- Table with current state of encryption breakage? Dates a must.
- References to court cases where the encryptioin has clearly been tested by State actors?
- "Also remember that encryption mechanisms aren't a cure-all to your problems. Only when used correctly can encryption work to your advantage."
- This is very vague. What are "encryption mechanisms"? What are our "problems"? What specific technology in what situation is encryption "used correctly" and what "advantage" are we seeking?
- Let's make this warning useful. Let's split it up into specific (i.e. exact commands/situations) for each section in the article. And if there isn't an appopriate section, create one.
Page Needs Rework
- Much of this article refers to Full Disk Encryption
- It doesn't explicitly state so. An appropriate header of FDE should probably be added, with a warning that FDE is only useful when your computer is switched off/drive unmounted etc. A section on cold boot attacks wouldn't go astray.
- Page should be split into sections.
- phone encryption?
- single file encryption
- web encryption

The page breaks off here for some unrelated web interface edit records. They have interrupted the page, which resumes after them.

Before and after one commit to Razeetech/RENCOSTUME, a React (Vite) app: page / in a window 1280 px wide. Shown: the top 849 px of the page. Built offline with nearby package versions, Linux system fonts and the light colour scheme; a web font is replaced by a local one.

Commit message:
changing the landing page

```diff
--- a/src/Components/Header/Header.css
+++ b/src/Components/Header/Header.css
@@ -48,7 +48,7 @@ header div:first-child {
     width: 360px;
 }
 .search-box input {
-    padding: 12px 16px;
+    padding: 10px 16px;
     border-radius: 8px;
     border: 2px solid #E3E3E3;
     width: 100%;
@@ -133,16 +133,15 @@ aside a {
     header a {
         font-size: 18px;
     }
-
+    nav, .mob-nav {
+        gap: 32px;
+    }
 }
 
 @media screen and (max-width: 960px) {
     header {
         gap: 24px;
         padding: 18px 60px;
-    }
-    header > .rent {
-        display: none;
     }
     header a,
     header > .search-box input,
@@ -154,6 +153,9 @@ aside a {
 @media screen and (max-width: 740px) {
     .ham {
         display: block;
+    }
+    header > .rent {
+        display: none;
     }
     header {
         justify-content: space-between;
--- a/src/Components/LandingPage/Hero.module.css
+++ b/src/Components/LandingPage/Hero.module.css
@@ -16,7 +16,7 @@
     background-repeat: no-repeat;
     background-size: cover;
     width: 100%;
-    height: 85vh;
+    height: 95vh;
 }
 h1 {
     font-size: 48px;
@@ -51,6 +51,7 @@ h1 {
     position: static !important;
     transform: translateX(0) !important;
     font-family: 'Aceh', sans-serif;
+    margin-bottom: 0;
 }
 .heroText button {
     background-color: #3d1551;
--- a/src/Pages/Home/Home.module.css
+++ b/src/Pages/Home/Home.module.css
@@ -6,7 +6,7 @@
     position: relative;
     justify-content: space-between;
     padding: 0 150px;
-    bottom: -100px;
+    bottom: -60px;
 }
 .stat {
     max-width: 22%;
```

- communication encryption?
- encryption standards
- If you want to make the change, just do it. I am not an expert on this topic. 11:18, 20 February 2016 (EST)
FBI vs Apple
So this story is still developing, but the FBI vs Apple iPhone encryption is a big deal. It's going to set a precident, which if goes in the FBI's favour, will open the floodgates to backdoored devices. We need a section on this at some point. The FBI is asking Apple to provide a signed, custom firmware patch to:
- Allow more than 10 password guesses per hour.
- Not allow the phone to wipe itself after 10 bad guesses.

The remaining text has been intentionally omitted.